(Change detection data)
____

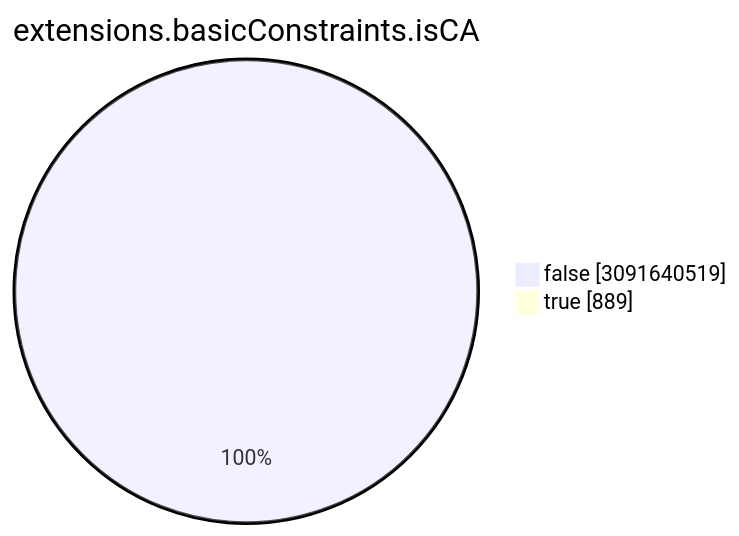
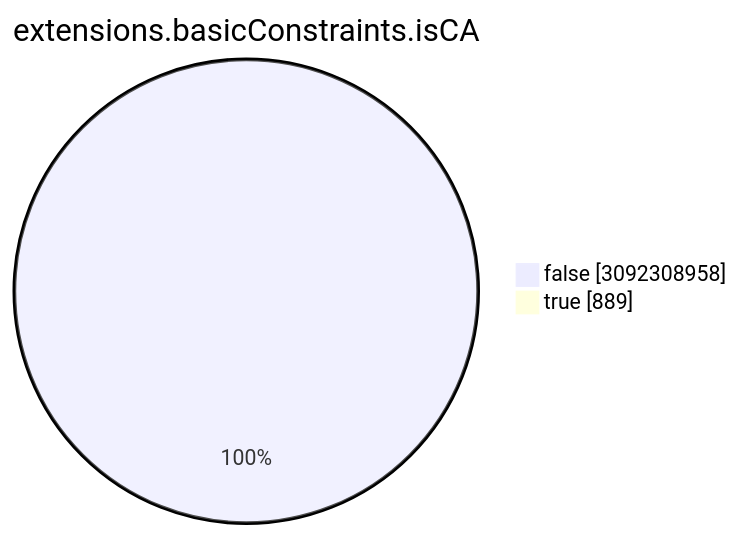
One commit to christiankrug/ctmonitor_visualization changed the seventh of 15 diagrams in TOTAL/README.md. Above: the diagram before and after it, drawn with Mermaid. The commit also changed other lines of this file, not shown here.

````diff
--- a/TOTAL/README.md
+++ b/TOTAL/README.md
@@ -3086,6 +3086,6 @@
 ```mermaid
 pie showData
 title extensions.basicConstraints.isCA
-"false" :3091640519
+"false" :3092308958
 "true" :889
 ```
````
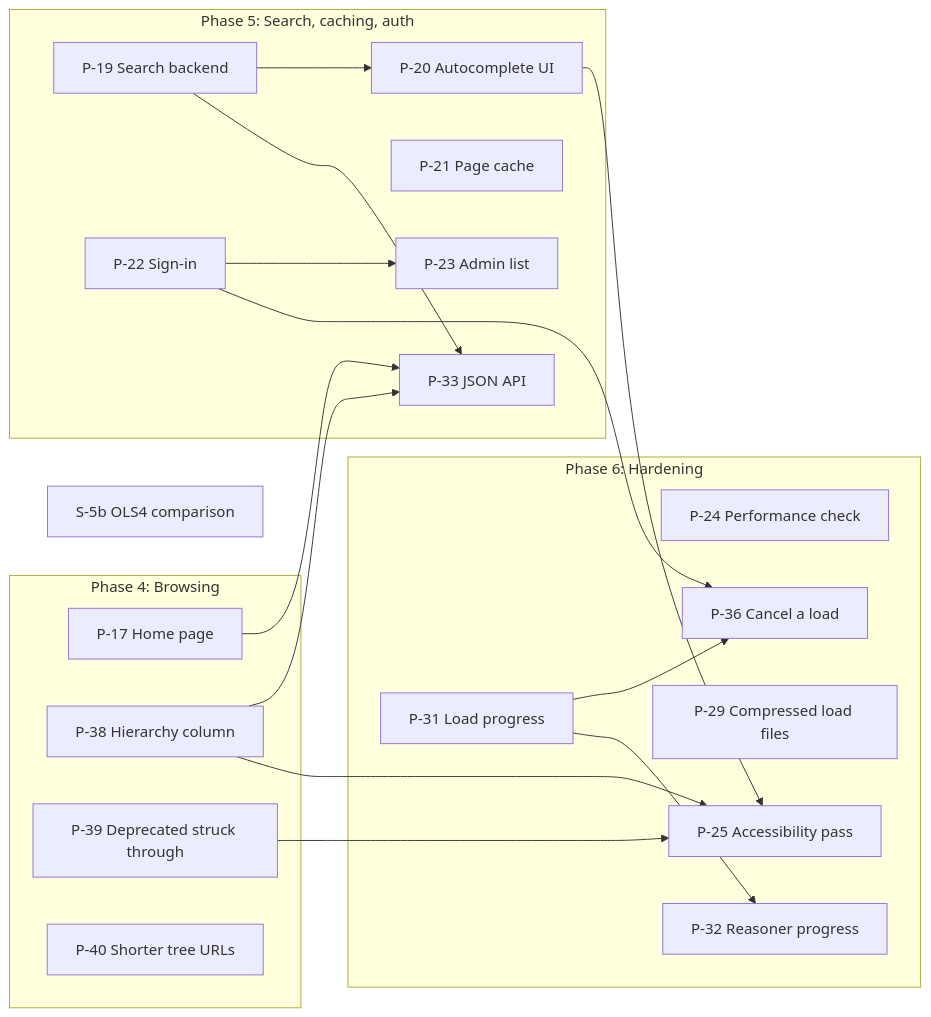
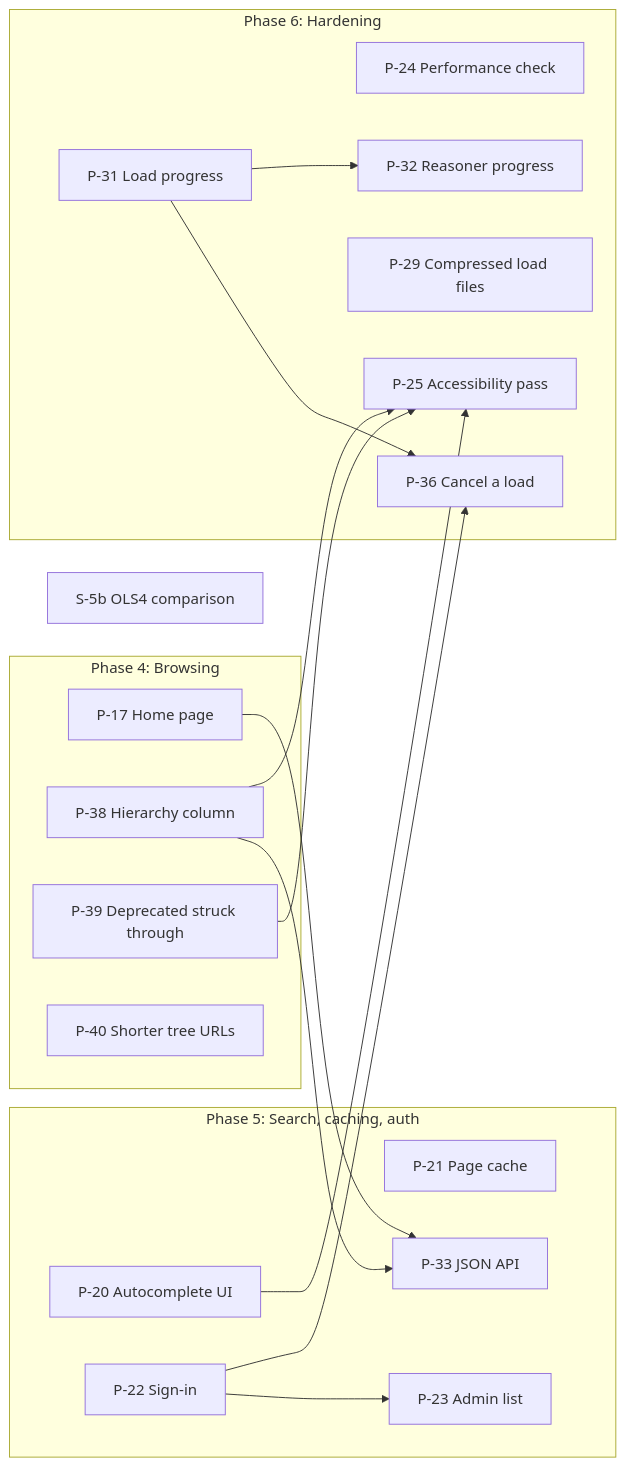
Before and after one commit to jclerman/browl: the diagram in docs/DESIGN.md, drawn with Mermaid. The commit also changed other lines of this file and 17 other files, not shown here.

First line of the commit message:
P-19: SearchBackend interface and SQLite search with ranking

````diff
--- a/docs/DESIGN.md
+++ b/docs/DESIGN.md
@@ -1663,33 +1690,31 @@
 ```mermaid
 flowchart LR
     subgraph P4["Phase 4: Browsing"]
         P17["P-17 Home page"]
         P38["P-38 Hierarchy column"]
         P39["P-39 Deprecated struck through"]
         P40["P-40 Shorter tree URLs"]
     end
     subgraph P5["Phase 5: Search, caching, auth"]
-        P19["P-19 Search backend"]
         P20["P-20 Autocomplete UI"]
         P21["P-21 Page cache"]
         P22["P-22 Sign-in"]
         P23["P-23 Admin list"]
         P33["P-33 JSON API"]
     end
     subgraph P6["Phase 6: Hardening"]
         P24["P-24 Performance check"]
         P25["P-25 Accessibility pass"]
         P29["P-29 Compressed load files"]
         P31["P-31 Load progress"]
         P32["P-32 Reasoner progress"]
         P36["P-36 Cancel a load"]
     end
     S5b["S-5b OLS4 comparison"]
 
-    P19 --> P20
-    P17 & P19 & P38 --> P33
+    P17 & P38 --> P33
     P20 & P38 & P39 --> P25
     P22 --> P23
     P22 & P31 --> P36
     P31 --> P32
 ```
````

____

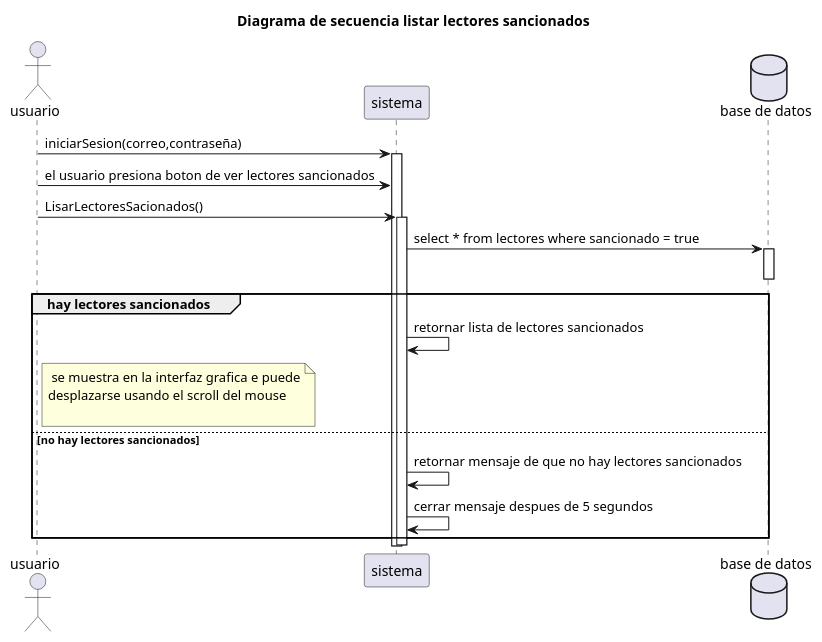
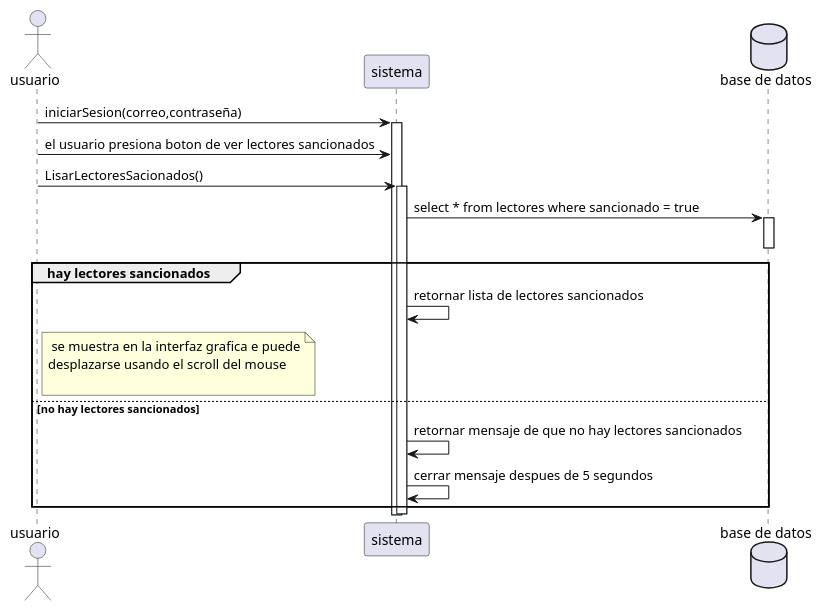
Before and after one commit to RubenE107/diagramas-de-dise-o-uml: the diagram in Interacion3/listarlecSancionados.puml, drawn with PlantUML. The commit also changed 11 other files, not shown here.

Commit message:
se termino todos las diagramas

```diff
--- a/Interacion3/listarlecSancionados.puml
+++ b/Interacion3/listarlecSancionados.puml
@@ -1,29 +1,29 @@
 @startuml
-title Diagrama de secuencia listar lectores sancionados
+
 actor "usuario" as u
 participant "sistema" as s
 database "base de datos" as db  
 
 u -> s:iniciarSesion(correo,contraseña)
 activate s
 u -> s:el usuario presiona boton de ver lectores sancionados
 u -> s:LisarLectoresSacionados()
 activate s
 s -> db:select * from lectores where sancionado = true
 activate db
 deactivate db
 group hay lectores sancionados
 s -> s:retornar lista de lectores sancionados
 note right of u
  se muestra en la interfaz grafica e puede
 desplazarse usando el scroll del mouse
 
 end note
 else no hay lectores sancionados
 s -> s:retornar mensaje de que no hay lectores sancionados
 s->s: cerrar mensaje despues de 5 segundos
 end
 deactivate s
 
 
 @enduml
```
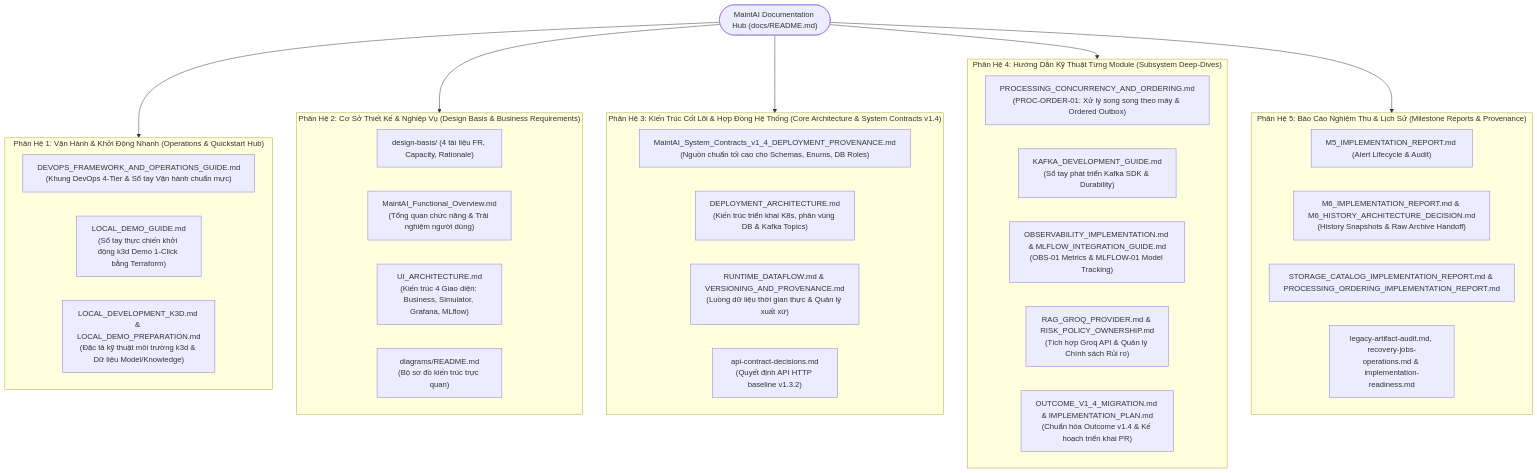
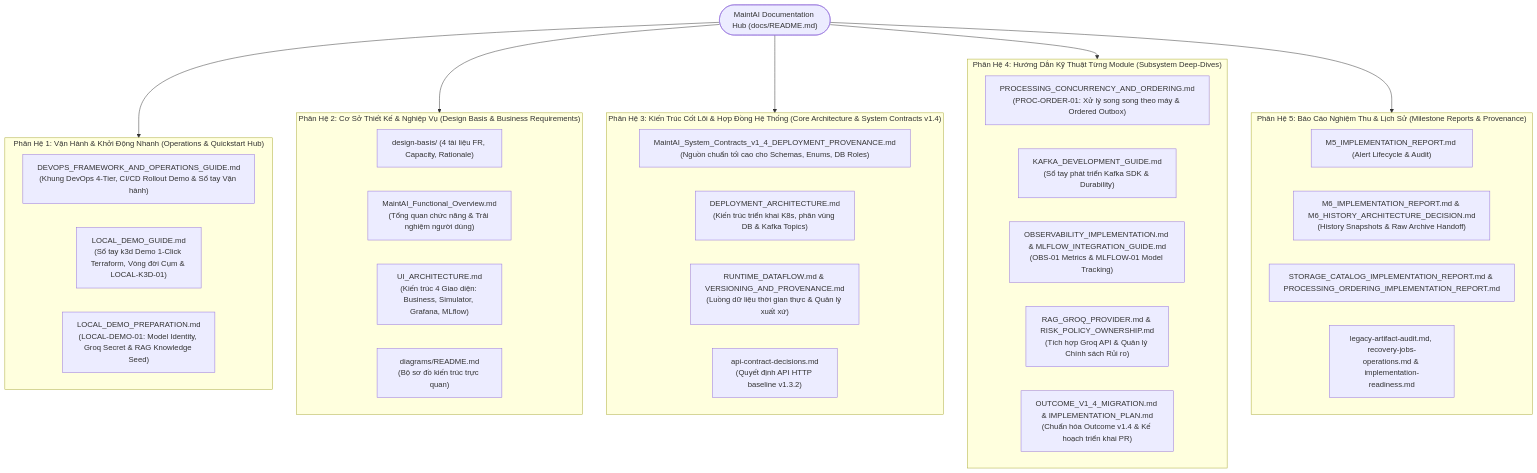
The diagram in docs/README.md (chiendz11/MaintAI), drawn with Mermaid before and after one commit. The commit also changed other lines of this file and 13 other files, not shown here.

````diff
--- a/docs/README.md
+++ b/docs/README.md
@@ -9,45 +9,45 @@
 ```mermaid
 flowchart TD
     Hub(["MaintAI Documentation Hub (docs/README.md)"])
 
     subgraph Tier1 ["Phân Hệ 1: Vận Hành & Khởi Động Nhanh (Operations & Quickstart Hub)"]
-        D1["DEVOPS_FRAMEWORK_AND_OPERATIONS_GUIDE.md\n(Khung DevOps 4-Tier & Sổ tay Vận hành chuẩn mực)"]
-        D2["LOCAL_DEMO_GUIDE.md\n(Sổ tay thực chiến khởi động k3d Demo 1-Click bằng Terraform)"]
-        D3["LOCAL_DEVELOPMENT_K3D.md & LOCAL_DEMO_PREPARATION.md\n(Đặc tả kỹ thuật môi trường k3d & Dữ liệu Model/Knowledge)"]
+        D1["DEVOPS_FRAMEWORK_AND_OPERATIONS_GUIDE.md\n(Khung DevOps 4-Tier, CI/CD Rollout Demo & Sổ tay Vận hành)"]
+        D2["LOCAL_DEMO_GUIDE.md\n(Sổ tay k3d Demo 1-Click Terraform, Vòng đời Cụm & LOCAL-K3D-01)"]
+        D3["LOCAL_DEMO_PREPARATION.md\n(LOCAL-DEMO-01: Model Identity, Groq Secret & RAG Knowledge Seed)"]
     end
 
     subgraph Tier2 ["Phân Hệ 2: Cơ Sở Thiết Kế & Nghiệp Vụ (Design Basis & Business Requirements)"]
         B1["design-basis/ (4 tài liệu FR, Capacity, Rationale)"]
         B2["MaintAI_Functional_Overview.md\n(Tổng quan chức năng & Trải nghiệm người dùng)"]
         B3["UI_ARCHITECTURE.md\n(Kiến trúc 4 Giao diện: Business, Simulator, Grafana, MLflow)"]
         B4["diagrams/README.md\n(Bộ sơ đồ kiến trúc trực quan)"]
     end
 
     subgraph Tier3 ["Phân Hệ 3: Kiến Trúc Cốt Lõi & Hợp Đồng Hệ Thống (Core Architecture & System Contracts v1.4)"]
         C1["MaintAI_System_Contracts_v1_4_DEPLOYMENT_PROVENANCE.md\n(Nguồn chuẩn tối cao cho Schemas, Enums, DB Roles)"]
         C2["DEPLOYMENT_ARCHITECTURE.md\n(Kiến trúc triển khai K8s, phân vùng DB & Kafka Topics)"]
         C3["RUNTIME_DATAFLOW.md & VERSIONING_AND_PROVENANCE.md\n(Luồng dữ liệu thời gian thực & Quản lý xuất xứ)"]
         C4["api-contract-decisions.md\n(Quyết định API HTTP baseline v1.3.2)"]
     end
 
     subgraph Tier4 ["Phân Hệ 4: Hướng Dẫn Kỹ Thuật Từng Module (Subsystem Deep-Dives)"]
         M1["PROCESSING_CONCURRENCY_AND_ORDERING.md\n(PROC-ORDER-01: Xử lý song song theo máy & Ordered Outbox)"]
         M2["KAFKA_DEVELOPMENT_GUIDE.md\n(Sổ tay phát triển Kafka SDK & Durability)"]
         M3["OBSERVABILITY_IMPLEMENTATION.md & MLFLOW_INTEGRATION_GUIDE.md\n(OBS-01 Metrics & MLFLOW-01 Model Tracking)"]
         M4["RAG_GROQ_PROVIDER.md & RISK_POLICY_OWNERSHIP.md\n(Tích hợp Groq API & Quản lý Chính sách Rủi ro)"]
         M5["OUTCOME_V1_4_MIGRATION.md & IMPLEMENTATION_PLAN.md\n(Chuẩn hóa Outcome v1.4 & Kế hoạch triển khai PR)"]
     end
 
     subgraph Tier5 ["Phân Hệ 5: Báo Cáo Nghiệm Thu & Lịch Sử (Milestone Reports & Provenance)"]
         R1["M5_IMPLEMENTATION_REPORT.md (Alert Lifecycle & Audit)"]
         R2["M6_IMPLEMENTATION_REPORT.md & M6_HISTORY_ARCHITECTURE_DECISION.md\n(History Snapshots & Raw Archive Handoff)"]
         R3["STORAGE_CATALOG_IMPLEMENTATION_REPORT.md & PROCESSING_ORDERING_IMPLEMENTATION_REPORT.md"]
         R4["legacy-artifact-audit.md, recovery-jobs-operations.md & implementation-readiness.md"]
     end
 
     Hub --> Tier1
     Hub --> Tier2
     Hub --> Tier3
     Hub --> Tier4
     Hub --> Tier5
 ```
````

____

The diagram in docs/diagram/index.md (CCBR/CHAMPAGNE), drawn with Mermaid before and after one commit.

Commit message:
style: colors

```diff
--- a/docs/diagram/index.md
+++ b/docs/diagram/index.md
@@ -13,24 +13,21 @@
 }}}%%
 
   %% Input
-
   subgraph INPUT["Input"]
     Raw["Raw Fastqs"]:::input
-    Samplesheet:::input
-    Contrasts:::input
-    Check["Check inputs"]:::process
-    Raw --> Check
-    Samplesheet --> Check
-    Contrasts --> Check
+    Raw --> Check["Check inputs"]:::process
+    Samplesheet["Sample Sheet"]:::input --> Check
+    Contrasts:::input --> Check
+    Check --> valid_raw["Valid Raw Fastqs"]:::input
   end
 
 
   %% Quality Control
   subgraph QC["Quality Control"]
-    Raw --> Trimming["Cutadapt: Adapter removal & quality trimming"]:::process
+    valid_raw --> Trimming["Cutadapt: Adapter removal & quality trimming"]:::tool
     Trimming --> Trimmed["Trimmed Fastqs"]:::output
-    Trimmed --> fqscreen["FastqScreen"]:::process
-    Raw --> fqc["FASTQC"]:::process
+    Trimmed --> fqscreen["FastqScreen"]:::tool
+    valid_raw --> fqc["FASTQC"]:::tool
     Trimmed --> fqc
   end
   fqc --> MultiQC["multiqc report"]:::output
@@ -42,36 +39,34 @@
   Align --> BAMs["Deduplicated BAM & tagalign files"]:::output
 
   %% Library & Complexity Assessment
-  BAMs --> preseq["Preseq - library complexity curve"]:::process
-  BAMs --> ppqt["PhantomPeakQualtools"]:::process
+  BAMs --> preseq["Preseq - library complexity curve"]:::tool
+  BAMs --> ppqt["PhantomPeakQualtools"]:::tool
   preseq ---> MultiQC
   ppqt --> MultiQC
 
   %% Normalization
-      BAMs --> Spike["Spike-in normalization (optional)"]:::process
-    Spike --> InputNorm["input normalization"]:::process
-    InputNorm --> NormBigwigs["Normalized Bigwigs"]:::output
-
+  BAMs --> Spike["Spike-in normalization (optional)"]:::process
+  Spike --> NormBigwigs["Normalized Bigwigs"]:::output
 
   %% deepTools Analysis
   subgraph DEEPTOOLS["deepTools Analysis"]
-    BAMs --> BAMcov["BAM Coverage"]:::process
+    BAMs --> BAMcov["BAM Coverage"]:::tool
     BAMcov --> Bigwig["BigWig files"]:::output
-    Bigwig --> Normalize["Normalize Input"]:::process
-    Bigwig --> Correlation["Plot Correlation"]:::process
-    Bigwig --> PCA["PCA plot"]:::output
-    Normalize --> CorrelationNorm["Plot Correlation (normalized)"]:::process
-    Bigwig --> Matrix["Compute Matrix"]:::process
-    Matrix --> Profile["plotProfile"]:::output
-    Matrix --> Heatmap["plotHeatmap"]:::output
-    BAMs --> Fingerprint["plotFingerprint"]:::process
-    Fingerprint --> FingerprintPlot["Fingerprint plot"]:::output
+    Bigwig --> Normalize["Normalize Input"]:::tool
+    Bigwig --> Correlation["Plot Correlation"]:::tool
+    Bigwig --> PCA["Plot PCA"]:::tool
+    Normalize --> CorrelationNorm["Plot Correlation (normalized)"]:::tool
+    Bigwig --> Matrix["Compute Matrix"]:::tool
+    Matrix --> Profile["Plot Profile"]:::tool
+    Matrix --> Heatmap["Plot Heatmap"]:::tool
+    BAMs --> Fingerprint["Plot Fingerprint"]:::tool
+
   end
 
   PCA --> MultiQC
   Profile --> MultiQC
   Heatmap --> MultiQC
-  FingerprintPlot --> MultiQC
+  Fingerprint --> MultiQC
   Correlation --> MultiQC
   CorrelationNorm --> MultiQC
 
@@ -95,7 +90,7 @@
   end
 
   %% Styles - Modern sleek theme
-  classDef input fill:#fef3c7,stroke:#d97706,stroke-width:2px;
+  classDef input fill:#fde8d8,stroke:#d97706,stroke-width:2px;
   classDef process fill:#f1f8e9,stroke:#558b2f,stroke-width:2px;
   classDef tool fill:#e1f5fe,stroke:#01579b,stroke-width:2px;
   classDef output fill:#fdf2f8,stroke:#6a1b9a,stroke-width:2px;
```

____

### Description of the task
Determine how many of the lines above include the word "TOTAL", then give that number and nothing else.

### Your solution
3